▶ _Required action_: Please copy each line below that contains the string "from".

▶ _Provided data_:
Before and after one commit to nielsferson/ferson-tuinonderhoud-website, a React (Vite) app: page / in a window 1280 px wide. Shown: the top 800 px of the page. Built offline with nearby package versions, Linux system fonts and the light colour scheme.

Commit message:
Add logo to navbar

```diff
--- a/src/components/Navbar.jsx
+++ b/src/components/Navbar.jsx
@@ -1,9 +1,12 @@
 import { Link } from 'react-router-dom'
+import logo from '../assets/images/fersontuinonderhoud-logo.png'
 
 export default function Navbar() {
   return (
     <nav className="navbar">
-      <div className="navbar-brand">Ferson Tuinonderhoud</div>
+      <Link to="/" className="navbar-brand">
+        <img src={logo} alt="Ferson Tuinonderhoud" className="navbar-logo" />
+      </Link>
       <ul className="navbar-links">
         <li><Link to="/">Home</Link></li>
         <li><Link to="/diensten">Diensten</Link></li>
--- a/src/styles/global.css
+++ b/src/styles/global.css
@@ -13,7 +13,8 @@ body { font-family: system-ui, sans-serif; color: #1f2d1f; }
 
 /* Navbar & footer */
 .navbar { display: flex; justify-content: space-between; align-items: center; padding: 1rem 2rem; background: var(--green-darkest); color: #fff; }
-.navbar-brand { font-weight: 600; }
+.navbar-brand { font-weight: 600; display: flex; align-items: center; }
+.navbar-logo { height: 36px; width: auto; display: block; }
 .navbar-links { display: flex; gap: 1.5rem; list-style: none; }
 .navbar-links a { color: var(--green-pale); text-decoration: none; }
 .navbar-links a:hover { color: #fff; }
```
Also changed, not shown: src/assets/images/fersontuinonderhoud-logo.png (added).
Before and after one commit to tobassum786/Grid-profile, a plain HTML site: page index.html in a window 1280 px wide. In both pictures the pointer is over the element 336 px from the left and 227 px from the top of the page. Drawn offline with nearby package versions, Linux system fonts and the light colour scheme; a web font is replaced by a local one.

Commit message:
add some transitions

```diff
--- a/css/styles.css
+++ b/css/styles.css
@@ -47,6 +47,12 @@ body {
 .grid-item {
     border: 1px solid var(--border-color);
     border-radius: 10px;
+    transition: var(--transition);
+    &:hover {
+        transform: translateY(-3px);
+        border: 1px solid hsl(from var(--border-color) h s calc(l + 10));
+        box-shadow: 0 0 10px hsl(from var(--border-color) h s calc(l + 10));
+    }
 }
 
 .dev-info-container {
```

▶ _Response box_:
 import { Link } from 'react-router-dom'
+import logo from '../assets/images/fersontuinonderhoud-logo.png'
Before and after one commit to tobassum786/Grid-profile, a plain HTML site: page index.html in a window 1280 px wide. In both pictures the pointer is over the element 336 px from the left and 227 px from the top of the page. Drawn offline with nearby package versions, Linux system fonts and the light colour scheme; a web font is replaced by a local one.
+        border: 1px solid hsl(from var(--border-color) h s calc(l + 10));
+        box-shadow: 0 0 10px hsl(from var(--border-color) h s calc(l + 10));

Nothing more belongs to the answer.